#### TASK ITEM
Across the data, every line with the word "package" counts once; state the total alone.

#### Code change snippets
↓↓↓
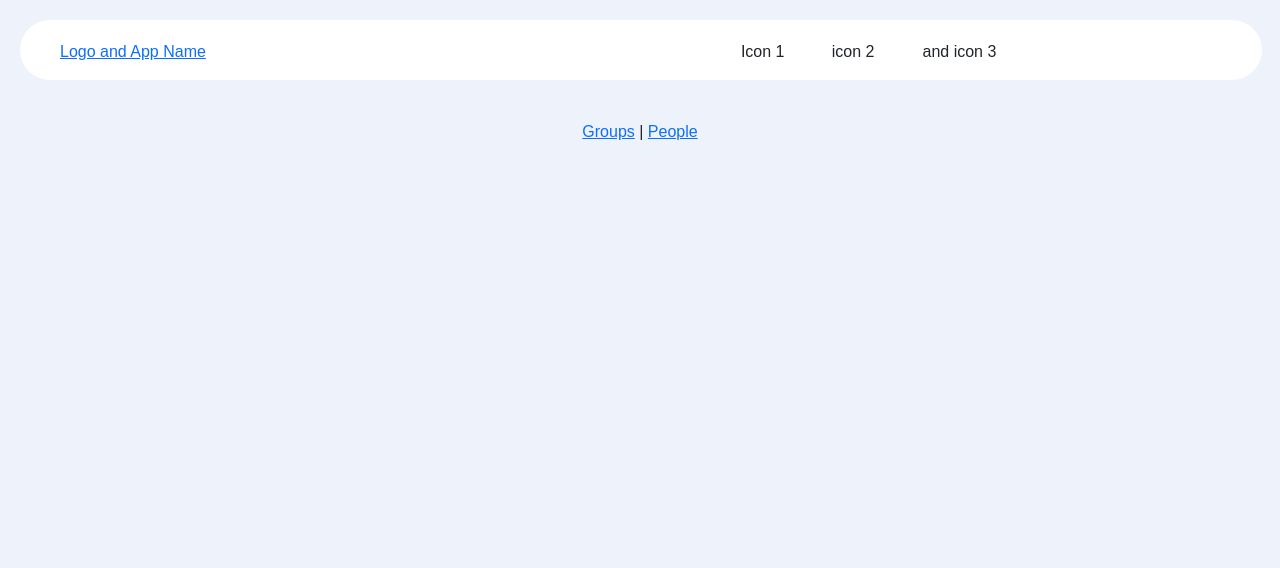
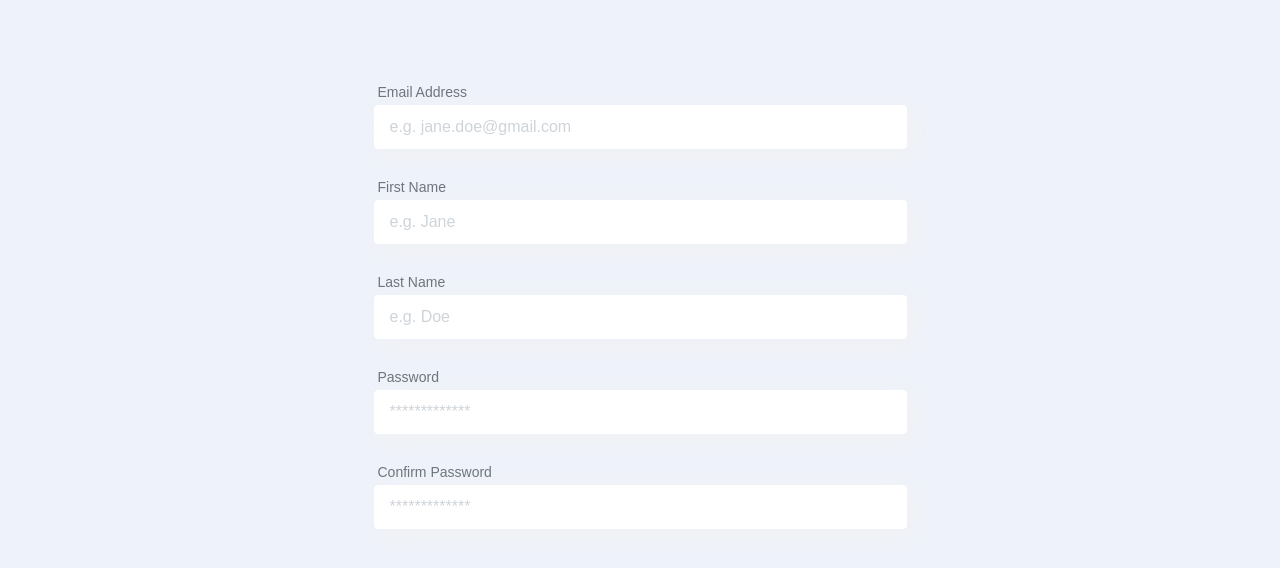
Before and after one commit to cmaddern-stack/COMP30022, a React (Create React App) app in the folder frontend/: page /auth/signup in a window 1280 px wide. Shown: the top 568 px of the page. Built offline with nearby package versions, Linux system fonts and the light colour scheme; a web font is replaced by a local one.

Commit message:
validators for signup page

```diff
--- a/frontend/package.json
+++ b/frontend/package.json
@@ -40,6 +40,7 @@
     ]
   },
   "devDependencies": {
+    "password-validator": "^5.1.1",
     "validator": "^13.6.0"
   }
 }
--- a/frontend/src/App.css
+++ b/frontend/src/App.css
@@ -79,6 +79,10 @@ input, label {
   display: block;
 }
 
+.input-field {
+  margin: 25px 0px;
+}
+
 input {
   width: 100%;
   padding: 10px 16px;
@@ -95,8 +99,8 @@ input::placeholder {
 
 .input-error {
   color: red;
-  font-size: 14px;
-  margin: 10px 5px;
+  font-size: 12px;
+  margin: 5px 5px;
 }
 
 label {
@@ -110,11 +114,7 @@ label {
   max-width: 535px;
   padding: 0;
   display: block;
-  margin: 0px auto;
-}
-
-.auth-form form {
-  margin: 80px 0;
+  margin: 80px auto;
 }
 
 .primary-button{
--- a/frontend/src/App.js
+++ b/frontend/src/App.js
@@ -1,19 +1,19 @@
-import React from 'react';
-import './App.css';
+import React from "react";
+import "./App.css";
 
-import { Switch, Route } from 'react-router-dom';
-import { BrowserRouter as Router } from 'react-router-dom'
-import 'bootstrap/dist/css/bootstrap.min.css';
+import { Switch, Route } from "react-router-dom";
+import { BrowserRouter as Router } from "react-router-dom";
+import "bootstrap/dist/css/bootstrap.min.css";
 
-
-import logo from './logo.svg';
-import Header from './components/Header';
-import Footer from './components/Footer';
-import DefaultContainer from './components/DefaultContainer';
-import Groups from './pages/Groups';
-import People from './pages/People';
-import Nav from './components/Nav';
-import EnterEmail from './pages/auth/EnterEmail';
+import logo from "./logo.svg";
+import Header from "./components/Header";
+import Footer from "./components/Footer";
+import DefaultContainer from "./components/DefaultContainer";
+import Groups from "./pages/Groups";
+import People from "./pages/People";
+import Nav from "./components/Nav";
+import EnterEmail from "./pages/auth/EnterEmail";
+import SignUp from "./pages/auth/SignUp";
 
 /*
 To run the app on your local browser - from your terminal run:
@@ -27,8 +27,17 @@ function App() {
             <div>
                 <Router>
                     <Switch>
-            <Route exact path="/auth/email" component={EnterEmail}></Route>
-            <DefaultContainer/>
+                        <Route
+                            exact
+                            path="/auth/email"
+                            component={EnterEmail}
+                        ></Route>
+                        <Route
+                            exact
+                            path="/auth/signup"
+                            component={SignUp}
+                        ></Route>
+                        <DefaultContainer />
                     </Switch>
                 </Router>
                 {/* <Footer /> */}
--- /dev/null
+++ b/frontend/src/components/InputField.js
@@ -0,0 +1,26 @@
+import React from "react";
+
+class InputField extends React.Component {
+    onChange = (event) => {
+        this.props.onChange(event);
+    };
+
+    render() {
+        return (
+            <div className="input-field">
+                <div className="label">
+                    <label for={this.props.name}>{this.props.label}</label>
+                </div>
+                <input
+                    type={this.props.type}
+                    name={this.props.name}
+                    placeholder={this.props.placeholder}
+                    onChange={this.onChange}
+                />
+                <div className="input-error">{this.props.error}</div>
+            </div>
+        );
+    }
+}
+
+export default InputField;
--- /dev/null
+++ b/frontend/src/controllers/AuthController.js
@@ -0,0 +1,74 @@
+import React from "react";
+import validator from "validator";
+import InputField from "../components/InputField";
+
+class AuthController {
+    static emailChangeHandler = async (email) => {
+        var error, valid;
+        // validate email address
+        if (validator.isEmail(email)) {
+            error = "";
+            valid = true;
+        } else {
+            error = "Email invalid!";
+            valid = false;
+        }
+        return { error: error, valid: valid };
+    };
+
+    static nameChangeHandler = async (name) => {
+        var error, valid;
+        if (name.length >= 2) {
+            error = "";
+            valid = true;
+        } else {
+            error = "Enter valid name!";
+            valid = false;
+        }
+        return { error: error, valid: valid };
+    };
+
+    static passwordChangeHandler = async (password) => {
+        var error, valid;
+        var passwordValidator = require("password-validator");
+        var schema = new passwordValidator();
+        schema
+            .is()
+            .min(8) // Minimum length 8
+            .is()
+            .max(100) // Maximum length 100
+            .has()
+            .uppercase() // Must have uppercase letters
+            .has()
+            .lowercase() // Must have lowercase letters
+            .has()
+            .digits(1) // Must have at least 1 digit
+            .has()
+            .not()
+            .spaces(); // Should not have spaces
+
+        if (schema.validate(password)) {
+            error = "";
+            valid = true;
+        } else {
+            error =
+                "Password invalid! Valid password must contain at least 8 characters with uppercase, lowercase and digits, and must not contain any spaces.";
+            valid = false;
+        }
+        return { error: error, valid: valid };
+    };
+
+    static confirmPasswordChangeHandler = async (password, confirmPassword) => {
+        var error, valid;
+        if (password === confirmPassword) {
+            error = "";
+            valid = true;
+        } else {
+            error = "Passwords do not match.";
+            valid = false;
+        }
+        return { error: error, valid: valid };
+    };
+}
+
+export default AuthController;
--- a/frontend/src/pages/auth/EnterEmail.js
+++ b/frontend/src/pages/auth/EnterEmail.js
@@ -1,5 +1,7 @@
 import React from "react";
 import validator from "validator";
+import InputField from "../../components/InputField";
+import AuthController from "../../controllers/AuthController";
 
 class EnterEmail extends React.Component {
     constructor(props) {
@@ -7,51 +9,44 @@ class EnterEmail extends React.Component {
         this.state = {
             email: "",
             emailError: "",
-            proceed: false,
+            emailValid: false,
         };
     }
 
-    changeHandler = (event) => {
-        this.setState({ [event.target.name]: event.target.value });
-
-        if (!validator.isEmail(this.state.email)) {
-            this.setState({
-                emailError: "Enter valid email!",
-                proceed: false,
-            });
-        } else {
-            this.setState({
-                emailError: "",
-                proceed: true,
-            });
-        }
+    changeHandler = async (event) => {
+        await this.setState({ [event.target.name]: event.target.value });
+        let result = await AuthController.emailChangeHandler(this.state.email);
+        this.setState({
+            emailError: result.error,
+            emailValid: result.valid
+        });
     };
 
     nextHandler = (event) => {
-        this.props.history.push("/");
+        // redirect to login or sign up pages
+        let emailLookupAPI = "";
+        this.props.history.push("/auth/signup");
     };
 
     render() {
         return (
             <div className="auth-form">
-                <form class>
-                    <div className="label">
-                        <label for="email">Email Address</label>
-                    </div>
-                    <input
-                        type="email"
-                        name="email"
-                        placeholder="e.g. jane.doe@email.com"
-                        onChange={this.changeHandler}
-                    />
-                    <span className="input-error">{this.state.emailError}</span>
-                </form>
+                <InputField
+                    name="email"
+                    value={this.state.email}
+                    label="Email Address"
+                    placeholder="e.g. jane.doe@gmail.com"
+                    type="email"
+                    onChange={this.changeHandler}
+                    disabled="false"
+                    error={this.state.emailError}
+                />
                 <div className="button-row">
                     <button
                         className="primary-button"
                         type="button"
                         name="next"
-                        disabled={!this.state.proceed}
+                        disabled={!this.state.emailValid}
                         onClick={this.nextHandler}
                     >
                         NEXT
--- /dev/null
+++ b/frontend/src/pages/auth/SignUp.js
@@ -0,0 +1,129 @@
+import React from "react";
+import validator from "validator";
+import InputField from "../../components/InputField";
+import AuthController from "../../controllers/AuthController";
+
+class SignUp extends React.Component {
+    constructor(props) {
+        super(props);
+        this.state = {
+            email: props.email,
+            firstName: "",
+            lastName: "",
+            password: "",
+            confirmPassword: "",
+            emailError: "",
+            firstNameError: "",
+            lastNameError: "",
+            passwordError: "",
+            confirmPasswordError: "",
+            emailValid: true,
+            firstNameValid: false,
+            lastNameValid: false,
+            passwordValid: false,
+            confirmPasswordValid: false,
+        };
+    }
+
+    emailChangeHandler = async (event) => {
+        await this.setState({ [event.target.name]: event.target.value });
+        let result = await AuthController.emailChangeHandler(this.state.email);
+        this.setState({
+            emailError: result.error,
+            emailValid: result.valid,
+        });
+    };
+
+    nameChangeHandler = async (event) => {
+        await this.setState({ [event.target.name]: event.target.value });
+        let error = event.target.name + "Error";
+        let valid = event.target.name + "Valid";
+        let result = await AuthController.nameChangeHandler(event.target.value);
+        this.setState({
+            [error]: result.error,
+            [valid]: result.valid,
+        });
+    };
+
+    passwordChangeHandler = async (event) => {
+        await this.setState({ [event.target.name]: event.target.value });
+        let result = await AuthController.passwordChangeHandler(
+            event.target.value
+        );
+        this.setState({
+            passwordError: result.error,
+            passwordValid: result.valid,
+        });
+    };
+
+    confirmPasswordChangeHandler = async (event) => {
+        await this.setState({ [event.target.name]: event.target.value });
+        let result = await AuthController.confirmPasswordChangeHandler(
+            this.state.password,
+            this.state.confirmPassword
+        );
+        this.setState({
+            confirmPasswordError: result.error,
+            confirmPasswordValid: result.valid,
+        });
+    };
+
+    render() {
+        return (
+            <div className="auth-form">
+                <InputField
+                    name="email"
+                    value={this.state.email}
+                    label="Email Address"
+                    placeholder="e.g. jane.doe@gmail.com"
+                    type="email"
+                    onChange={this.emailChangeHandler}
+                    disabled="false"
+                    error={this.state.emailError}
+                />
+                <InputField
+                    name="firstName"
+                    value={this.state.firstName}
+                    label="First Name"
+                    placeholder="e.g. Jane"
+                    type="text"
+                    onChange={this.nameChangeHandler}
+                    disabled="false"
+                    error={this.state.firstNameError}
+                />
+                <InputField
+                    name="lastName"
+                    value={this.state.lasttName}
+                    label="Last Name"
+                    placeholder="e.g. Doe"
+                    type="text"
+                    onChange={this.nameChangeHandler}
+                    disabled="false"
+                    error={this.state.lastNameError}
+                />
+                <InputField
+                    name="password"
+                    value={this.state.password}
+                    label="Password"
+                    placeholder="*************"
+                    type="password"
+                    onChange={this.passwordChangeHandler}
+                    disabled="false"
+                    error={this.state.passwordError}
+                />
+                <InputField
+                    name="password"
+                    value={this.state.confirmPassword}
+                    label="Confirm Password"
+                    placeholder="*************"
+                    type="password"
+                    onChange={this.confirmPasswordChangeHandler}
+                    disabled="false"
+                    error={this.state.confirmPasswordError}
+                />
+            </div>
+        );
+    }
+}
+
+export default SignUp;
```
Also changed, not shown: 1 other file (tests, documents, lock files or other folders). Lines whose indentation alone changed are shown as unchanged.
↑↑↑
#### WORKED SOLUTION
3